Google will soon label websites without HTTPS encryption as “not secure.” The change will be part of Google’s forthcoming update to Chrome Browser version 68, scheduled to be released in July this year.
The warning notification will appear on the address bar. All websites with HTTPS encryption on the Google Chrome browser will display a green lock icon with a “secure” label next to the URL.
What is HTTPS and why it’s critical?
HTTPS is a more secure version of the former protocol known as Hypertext Transfer Protocol (HTTP). The encryption is based on the Transport Layer Security (TLS), which itself is the successor to an older protocol called SSL, which stands for Secure Sockets Layer.
TLS is now a standard technology for keeping internet connections safe and secure from any third-party trying to gain access. The technology uses advanced encryption algorithms to ensure the data transmitted between the browser and the website cannot be read by anyone else.
In simpler words, HTTPS ensures that the communication thread between your browser and the website you’re surfing cannot be breached by anyone else.

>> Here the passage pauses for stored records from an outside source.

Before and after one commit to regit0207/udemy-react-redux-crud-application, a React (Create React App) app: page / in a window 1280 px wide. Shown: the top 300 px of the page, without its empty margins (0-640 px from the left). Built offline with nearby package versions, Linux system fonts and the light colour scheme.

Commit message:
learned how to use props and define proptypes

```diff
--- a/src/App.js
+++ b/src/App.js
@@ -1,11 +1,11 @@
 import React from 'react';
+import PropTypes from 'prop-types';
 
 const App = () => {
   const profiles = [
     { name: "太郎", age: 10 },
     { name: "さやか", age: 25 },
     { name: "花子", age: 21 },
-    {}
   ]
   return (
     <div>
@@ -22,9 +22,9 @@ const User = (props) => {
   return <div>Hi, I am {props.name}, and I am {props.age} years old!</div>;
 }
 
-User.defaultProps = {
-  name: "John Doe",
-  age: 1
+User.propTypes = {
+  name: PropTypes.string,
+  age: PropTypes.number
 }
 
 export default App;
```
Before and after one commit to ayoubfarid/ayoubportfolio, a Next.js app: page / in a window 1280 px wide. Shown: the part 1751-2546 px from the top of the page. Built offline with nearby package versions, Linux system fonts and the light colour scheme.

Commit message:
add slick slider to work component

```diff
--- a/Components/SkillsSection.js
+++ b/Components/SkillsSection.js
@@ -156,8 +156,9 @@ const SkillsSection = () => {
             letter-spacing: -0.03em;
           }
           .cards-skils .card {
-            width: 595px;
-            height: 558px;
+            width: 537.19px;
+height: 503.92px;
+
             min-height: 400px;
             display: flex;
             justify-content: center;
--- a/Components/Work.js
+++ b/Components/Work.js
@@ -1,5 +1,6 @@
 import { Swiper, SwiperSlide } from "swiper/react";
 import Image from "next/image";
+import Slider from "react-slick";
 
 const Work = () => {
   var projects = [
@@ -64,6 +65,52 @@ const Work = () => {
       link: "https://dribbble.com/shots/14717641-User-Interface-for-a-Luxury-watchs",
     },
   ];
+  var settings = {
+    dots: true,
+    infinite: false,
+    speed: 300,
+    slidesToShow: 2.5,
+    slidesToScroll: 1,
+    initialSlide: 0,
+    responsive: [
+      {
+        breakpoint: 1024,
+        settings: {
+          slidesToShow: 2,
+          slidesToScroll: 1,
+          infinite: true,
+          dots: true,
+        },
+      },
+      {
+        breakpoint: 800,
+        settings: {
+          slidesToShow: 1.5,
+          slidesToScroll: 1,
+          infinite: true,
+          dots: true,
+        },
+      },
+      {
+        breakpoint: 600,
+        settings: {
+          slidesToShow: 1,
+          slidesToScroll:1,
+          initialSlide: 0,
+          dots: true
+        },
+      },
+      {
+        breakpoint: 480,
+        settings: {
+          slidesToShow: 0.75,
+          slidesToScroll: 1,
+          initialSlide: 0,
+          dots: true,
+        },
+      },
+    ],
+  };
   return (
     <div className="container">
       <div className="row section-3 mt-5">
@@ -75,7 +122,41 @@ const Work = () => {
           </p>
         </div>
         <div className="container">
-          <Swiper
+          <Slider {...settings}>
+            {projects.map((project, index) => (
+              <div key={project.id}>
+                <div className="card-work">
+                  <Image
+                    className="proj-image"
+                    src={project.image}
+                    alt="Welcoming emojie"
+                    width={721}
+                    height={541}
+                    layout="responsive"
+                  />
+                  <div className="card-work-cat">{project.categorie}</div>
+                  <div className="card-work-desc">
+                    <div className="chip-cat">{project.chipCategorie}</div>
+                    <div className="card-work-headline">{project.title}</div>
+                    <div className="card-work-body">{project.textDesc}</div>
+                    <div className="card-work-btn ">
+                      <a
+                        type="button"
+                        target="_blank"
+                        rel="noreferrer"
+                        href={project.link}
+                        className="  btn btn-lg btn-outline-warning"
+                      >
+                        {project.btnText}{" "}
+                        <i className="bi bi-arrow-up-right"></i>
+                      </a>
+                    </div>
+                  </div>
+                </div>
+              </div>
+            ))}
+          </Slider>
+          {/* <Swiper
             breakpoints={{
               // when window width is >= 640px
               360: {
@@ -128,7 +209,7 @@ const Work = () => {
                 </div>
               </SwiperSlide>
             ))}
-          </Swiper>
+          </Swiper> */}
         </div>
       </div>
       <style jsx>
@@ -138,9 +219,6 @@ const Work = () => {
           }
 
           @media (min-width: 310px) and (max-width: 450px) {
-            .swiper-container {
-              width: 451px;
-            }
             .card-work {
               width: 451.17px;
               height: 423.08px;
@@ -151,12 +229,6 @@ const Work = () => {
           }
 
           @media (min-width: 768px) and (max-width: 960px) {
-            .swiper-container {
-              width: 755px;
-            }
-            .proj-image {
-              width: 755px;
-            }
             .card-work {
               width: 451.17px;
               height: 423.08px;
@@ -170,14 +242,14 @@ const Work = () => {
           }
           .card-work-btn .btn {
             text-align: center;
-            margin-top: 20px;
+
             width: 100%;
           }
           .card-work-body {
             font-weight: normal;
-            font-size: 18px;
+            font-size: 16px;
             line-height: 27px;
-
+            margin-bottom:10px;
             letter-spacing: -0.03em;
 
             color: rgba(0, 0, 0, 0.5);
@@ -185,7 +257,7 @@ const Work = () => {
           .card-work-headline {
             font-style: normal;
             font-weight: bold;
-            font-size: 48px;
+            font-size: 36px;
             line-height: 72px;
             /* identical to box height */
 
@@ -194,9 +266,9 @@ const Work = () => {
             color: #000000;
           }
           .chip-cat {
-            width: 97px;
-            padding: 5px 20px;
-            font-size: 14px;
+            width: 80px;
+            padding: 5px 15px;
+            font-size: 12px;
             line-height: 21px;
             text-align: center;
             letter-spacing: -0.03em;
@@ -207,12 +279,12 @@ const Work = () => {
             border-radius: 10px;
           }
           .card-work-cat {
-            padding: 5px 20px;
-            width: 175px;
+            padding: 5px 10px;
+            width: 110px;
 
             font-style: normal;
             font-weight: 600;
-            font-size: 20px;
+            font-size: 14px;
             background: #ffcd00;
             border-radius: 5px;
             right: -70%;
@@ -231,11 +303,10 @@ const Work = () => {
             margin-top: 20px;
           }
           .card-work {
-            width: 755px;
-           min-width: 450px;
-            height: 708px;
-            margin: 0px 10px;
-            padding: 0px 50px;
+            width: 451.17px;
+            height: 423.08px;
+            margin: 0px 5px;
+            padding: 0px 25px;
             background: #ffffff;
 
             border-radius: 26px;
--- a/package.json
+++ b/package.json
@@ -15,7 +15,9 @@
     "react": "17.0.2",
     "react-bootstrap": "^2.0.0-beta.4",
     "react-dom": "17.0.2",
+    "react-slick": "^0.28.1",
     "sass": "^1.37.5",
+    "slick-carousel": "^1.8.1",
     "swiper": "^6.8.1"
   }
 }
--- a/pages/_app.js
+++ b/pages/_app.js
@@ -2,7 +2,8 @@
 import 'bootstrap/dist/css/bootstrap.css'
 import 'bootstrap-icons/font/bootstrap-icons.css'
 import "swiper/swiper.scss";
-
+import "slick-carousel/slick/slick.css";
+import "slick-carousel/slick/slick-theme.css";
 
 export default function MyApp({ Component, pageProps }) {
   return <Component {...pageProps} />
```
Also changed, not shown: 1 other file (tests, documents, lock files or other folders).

If you require assistance obtaining or installing an SSL certificate for your site, just let us know.